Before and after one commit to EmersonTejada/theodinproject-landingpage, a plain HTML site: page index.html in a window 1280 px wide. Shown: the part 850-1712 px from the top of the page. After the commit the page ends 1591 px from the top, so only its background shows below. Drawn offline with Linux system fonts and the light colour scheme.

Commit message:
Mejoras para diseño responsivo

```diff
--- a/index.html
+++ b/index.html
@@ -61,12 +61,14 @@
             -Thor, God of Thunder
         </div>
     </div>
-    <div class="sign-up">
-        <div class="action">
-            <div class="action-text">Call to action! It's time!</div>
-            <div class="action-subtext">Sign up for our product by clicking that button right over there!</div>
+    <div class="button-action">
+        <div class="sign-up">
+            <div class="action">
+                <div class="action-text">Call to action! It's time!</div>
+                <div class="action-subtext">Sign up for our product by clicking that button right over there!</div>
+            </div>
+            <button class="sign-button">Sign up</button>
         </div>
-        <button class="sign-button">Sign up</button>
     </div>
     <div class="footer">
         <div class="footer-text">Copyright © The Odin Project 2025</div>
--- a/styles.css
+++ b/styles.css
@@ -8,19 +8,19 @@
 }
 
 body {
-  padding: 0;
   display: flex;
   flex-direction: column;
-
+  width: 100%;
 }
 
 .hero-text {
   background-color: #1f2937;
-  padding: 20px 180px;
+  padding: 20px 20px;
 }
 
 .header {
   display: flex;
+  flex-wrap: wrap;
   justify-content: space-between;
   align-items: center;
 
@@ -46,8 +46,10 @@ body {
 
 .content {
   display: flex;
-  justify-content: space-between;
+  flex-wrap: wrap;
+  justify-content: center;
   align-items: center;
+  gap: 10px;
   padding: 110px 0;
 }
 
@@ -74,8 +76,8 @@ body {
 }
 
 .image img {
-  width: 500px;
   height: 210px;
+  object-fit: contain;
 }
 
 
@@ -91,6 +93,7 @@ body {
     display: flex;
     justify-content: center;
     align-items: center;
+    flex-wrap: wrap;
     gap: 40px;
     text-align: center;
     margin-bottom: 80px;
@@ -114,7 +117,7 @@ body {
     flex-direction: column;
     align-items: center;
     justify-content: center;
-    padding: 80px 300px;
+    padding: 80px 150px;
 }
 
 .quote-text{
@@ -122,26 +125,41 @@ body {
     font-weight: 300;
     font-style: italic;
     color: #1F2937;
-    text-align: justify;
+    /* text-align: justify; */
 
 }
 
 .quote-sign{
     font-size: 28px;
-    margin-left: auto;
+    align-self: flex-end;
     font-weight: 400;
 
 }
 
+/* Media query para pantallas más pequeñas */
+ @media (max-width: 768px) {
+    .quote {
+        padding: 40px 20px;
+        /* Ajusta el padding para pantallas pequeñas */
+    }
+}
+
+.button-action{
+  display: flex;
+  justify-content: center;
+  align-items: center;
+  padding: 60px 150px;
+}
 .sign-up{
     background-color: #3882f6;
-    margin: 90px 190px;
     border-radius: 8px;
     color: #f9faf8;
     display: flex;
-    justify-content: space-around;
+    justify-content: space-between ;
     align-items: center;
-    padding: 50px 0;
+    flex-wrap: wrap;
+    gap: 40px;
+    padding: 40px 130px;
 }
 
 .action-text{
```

• **PROBLEM DETAILS**: In the records above, find each line holding "footer" and copy it.

• **ANSWER AREA**:
     <div class="footer">
         <div class="footer-text">Copyright © The Odin Project 2025</div>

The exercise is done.